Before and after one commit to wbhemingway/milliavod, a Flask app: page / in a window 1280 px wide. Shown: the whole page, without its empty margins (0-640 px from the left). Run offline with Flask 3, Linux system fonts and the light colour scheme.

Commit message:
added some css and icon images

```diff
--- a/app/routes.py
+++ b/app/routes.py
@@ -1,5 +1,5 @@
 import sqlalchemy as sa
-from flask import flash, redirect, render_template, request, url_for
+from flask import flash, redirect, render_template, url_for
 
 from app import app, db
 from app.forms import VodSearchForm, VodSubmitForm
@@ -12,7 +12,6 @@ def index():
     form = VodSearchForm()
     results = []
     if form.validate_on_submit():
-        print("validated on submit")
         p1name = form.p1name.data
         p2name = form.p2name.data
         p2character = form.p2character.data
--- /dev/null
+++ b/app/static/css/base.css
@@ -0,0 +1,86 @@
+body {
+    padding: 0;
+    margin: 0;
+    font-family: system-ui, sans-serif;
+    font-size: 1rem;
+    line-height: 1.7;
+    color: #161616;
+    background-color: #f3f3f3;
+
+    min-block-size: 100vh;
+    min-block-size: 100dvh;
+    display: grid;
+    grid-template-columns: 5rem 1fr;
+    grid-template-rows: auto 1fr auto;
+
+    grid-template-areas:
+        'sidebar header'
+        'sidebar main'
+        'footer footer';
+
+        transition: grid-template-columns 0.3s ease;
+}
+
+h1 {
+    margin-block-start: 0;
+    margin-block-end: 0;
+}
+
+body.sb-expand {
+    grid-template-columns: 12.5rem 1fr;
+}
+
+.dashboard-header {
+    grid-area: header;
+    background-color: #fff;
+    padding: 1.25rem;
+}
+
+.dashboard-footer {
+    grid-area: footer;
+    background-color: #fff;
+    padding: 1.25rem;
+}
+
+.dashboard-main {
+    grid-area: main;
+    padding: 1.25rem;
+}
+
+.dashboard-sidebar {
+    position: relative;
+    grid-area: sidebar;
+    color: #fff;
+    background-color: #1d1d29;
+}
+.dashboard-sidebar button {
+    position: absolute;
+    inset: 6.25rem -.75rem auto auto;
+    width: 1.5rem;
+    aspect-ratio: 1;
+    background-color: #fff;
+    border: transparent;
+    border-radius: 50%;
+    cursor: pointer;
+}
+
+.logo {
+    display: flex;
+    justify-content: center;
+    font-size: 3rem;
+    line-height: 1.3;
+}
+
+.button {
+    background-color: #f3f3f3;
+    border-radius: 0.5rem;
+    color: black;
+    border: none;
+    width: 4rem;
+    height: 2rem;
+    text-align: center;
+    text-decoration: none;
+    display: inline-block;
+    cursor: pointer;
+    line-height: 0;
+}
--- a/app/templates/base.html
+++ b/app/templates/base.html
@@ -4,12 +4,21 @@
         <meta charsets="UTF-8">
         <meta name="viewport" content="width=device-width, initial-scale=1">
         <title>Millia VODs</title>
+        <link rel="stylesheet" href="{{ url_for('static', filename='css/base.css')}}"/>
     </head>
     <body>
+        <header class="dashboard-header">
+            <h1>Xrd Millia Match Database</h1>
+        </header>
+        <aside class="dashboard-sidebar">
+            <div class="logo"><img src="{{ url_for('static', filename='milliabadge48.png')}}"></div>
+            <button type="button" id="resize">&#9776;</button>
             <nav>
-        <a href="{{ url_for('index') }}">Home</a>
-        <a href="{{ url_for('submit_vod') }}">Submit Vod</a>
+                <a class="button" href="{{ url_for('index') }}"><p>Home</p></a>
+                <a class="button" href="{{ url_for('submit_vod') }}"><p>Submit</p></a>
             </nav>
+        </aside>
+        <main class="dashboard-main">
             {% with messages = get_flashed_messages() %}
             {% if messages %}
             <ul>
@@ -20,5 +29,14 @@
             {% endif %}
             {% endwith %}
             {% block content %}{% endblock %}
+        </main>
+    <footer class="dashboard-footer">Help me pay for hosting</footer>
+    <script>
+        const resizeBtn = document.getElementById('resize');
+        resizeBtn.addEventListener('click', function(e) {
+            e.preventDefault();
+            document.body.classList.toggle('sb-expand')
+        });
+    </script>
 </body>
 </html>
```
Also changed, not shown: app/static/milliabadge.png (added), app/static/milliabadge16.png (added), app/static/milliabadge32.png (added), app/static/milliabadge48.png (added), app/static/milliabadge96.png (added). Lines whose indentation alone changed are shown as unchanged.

----------

What you need to do is retype all the entries exactly as written.

▶ **ANSWER SPACE**:
Before and after one commit to wbhemingway/milliavod, a Flask app: page / in a window 1280 px wide. Shown: the whole page, without its empty margins (0-640 px from the left). Run offline with Flask 3, Linux system fonts and the light colour scheme.

Commit message:
added some css and icon images

```diff
--- a/app/routes.py
+++ b/app/routes.py
@@ -1,5 +1,5 @@
 import sqlalchemy as sa
-from flask import flash, redirect, render_template, request, url_for
+from flask import flash, redirect, render_template, url_for
 
 from app import app, db
 from app.forms import VodSearchForm, VodSubmitForm
@@ -12,7 +12,6 @@ def index():
     form = VodSearchForm()
     results = []
     if form.validate_on_submit():
-        print("validated on submit")
         p1name = form.p1name.data
         p2name = form.p2name.data
         p2character = form.p2character.data
--- /dev/null
+++ b/app/static/css/base.css
@@ -0,0 +1,86 @@
+body {
+    padding: 0;
+    margin: 0;
+    font-family: system-ui, sans-serif;
+    font-size: 1rem;
+    line-height: 1.7;
+    color: #161616;
+    background-color: #f3f3f3;
+
+    min-block-size: 100vh;
+    min-block-size: 100dvh;
+    display: grid;
+    grid-template-columns: 5rem 1fr;
+    grid-template-rows: auto 1fr auto;
+
+    grid-template-areas:
+        'sidebar header'
+        'sidebar main'
+        'footer footer';
+
+        transition: grid-template-columns 0.3s ease;
+}
+
+h1 {
+    margin-block-start: 0;
+    margin-block-end: 0;
+}
+
+body.sb-expand {
+    grid-template-columns: 12.5rem 1fr;
+}
+
+.dashboard-header {
+    grid-area: header;
+    background-color: #fff;
+    padding: 1.25rem;
+}
+
+.dashboard-footer {
+    grid-area: footer;
+    background-color: #fff;
+    padding: 1.25rem;
+}
+
+.dashboard-main {
+    grid-area: main;
+    padding: 1.25rem;
+}
+
+.dashboard-sidebar {
+    position: relative;
+    grid-area: sidebar;
+    color: #fff;
+    background-color: #1d1d29;
+}
+.dashboard-sidebar button {
+    position: absolute;
+    inset: 6.25rem -.75rem auto auto;
+    width: 1.5rem;
+    aspect-ratio: 1;
+    background-color: #fff;
+    border: transparent;
+    border-radius: 50%;
+    cursor: pointer;
+}
+
+.logo {
+    display: flex;
+    justify-content: center;
+    font-size: 3rem;
+    line-height: 1.3;
+}
+
+.button {
+    background-color: #f3f3f3;
+    border-radius: 0.5rem;
+    color: black;
+    border: none;
+    width: 4rem;
+    height: 2rem;
+    text-align: center;
+    text-decoration: none;
+    display: inline-block;
+    cursor: pointer;
+    line-height: 0;
+}
--- a/app/templates/base.html
+++ b/app/templates/base.html
@@ -4,12 +4,21 @@
         <meta charsets="UTF-8">
         <meta name="viewport" content="width=device-width, initial-scale=1">
         <title>Millia VODs</title>
+        <link rel="stylesheet" href="{{ url_for('static', filename='css/base.css')}}"/>
     </head>
     <body>
+        <header class="dashboard-header">
+            <h1>Xrd Millia Match Database</h1>
+        </header>
+        <aside class="dashboard-sidebar">
+            <div class="logo"><img src="{{ url_for('static', filename='milliabadge48.png')}}"></div>
+            <button type="button" id="resize">&#9776;</button>
             <nav>
-        <a href="{{ url_for('index') }}">Home</a>
-        <a href="{{ url_for('submit_vod') }}">Submit Vod</a>
+                <a class="button" href="{{ url_for('index') }}"><p>Home</p></a>
+                <a class="button" href="{{ url_for('submit_vod') }}"><p>Submit</p></a>
             </nav>
+        </aside>
+        <main class="dashboard-main">
             {% with messages = get_flashed_messages() %}
             {% if messages %}
             <ul>
@@ -20,5 +29,14 @@
             {% endif %}
             {% endwith %}
             {% block content %}{% endblock %}
+        </main>
+    <footer class="dashboard-footer">Help me pay for hosting</footer>
+    <script>
+        const resizeBtn = document.getElementById('resize');
+        resizeBtn.addEventListener('click', function(e) {
+            e.preventDefault();
+            document.body.classList.toggle('sb-expand')
+        });
+    </script>
 </body>
 </html>
```
Also changed, not shown: app/static/milliabadge.png (added), app/static/milliabadge16.png (added), app/static/milliabadge32.png (added), app/static/milliabadge48.png (added), app/static/milliabadge96.png (added). Lines whose indentation alone changed are shown as unchanged.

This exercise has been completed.